These extreme methods have actually been quite unpopular with Maine hunters. The number of Mainers pursuing bears has been in a steady decline, with no more than 3% recently purchasing bear licenses. Instead, the hunt has primarily benefited a small number of guides and outfitters who guarantee bear kills to out-of-state trophy hunters in exchange for steep fees.

In 2013 opponents of these unsporting practices, yet again, pursued legislative efforts to end them. Unfortunately, the other side has remained unwilling to compromise. However, in just 121 days nearly 80,000 Mainers signed a citizen initiative petition, placing Question 1 on next month’s ballot to end these unsavory practices.

Mainers for Fair Bear Hunting is a nonprofit organization dedicated to establishing long-overdue protections for Maine’s bears and the dogs forced to chase them.
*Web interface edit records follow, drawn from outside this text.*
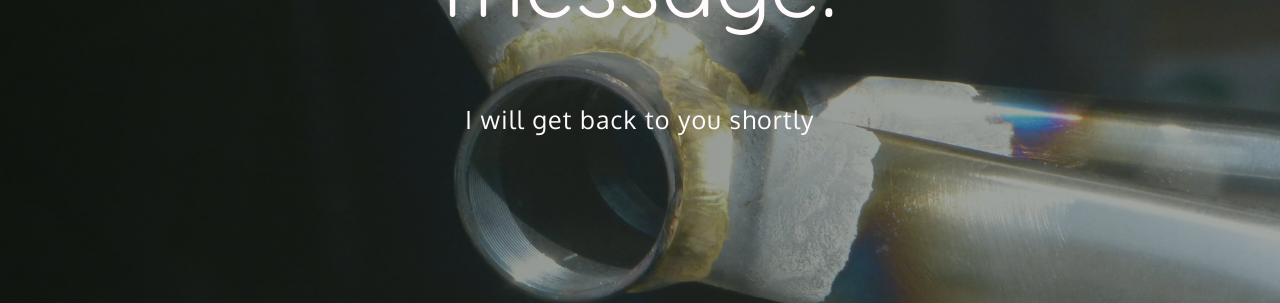
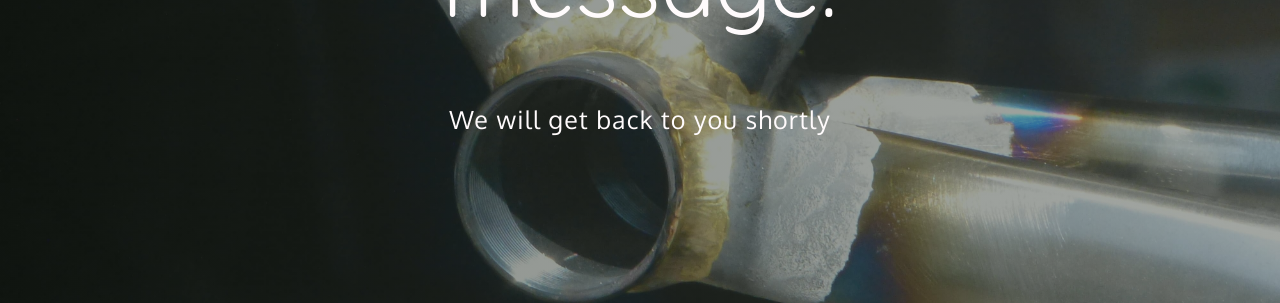
Before and after one commit to ariannacasiraghi/drkcycles, a Jekyll site: the page built from thank-you.html, in a window 1280 px wide and 1032 px high. Shown: the part 401-704 px from the top of the window. Built offline with Jekyll 4.4.1, drawn with Linux system fonts in a browser that asks for light colours; nearby versions of some CDN libraries.

```diff
--- a/index.html
+++ b/index.html
@@ -3,7 +3,7 @@ layout: default
 title: d.r.k. cycles
 date: 2018-07-03 09:00:00
 sitemap:
-  lastmod: 2018-07-06
+  lastmod: 2018-07-07
 ---
 
 
--- a/thank-you.html
+++ b/thank-you.html
@@ -1,10 +1,10 @@
 ---
 layout: default
 title: Thank you for your message!
-subtitle: I will get back to you shortly
+subtitle: We will get back to you shortly
 date: 2018-07-03 09:00:00
 sitemap:
-  lastmod: 2018-07-06
+  lastmod: 2018-07-07
 ---
 
     <!-- header start -->
```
They represent a broad coalition of hunters, environmental and animal organizations, animal shelters and rescue groups, veterinarians, businesses, community and faith leaders, and independent biologists. Their coalition partners include Wildlife Alliance of Maine, Great Bear Foundation, Maine Friends of Animals, Animal Refuge League of Greater Portland, International Fund for Animal Welfare, Center for Wildlife Ethics, Endangered Species Coalition, Maine Animal Coalition, ASPCA, The Humane Society of the United States and HSVMA.

Approximately 60 Maine veterinarians joined with HSVMA in supporting the elimination of bear trapping, baiting and hounding in the state. View the list of endorsers (scroll down to the "Veterinarians" section)»

If you are a Maine resident, please vote YES on Question 1. Say "YES" to ban baiting, hounding and trapping of bears for sport or trophy hunting in Maine. And please take the time to encourage all of your Maine colleagues, clients, friends and family members to also vote YES on Question 1. Visit YesOnQuestion1.com for more information»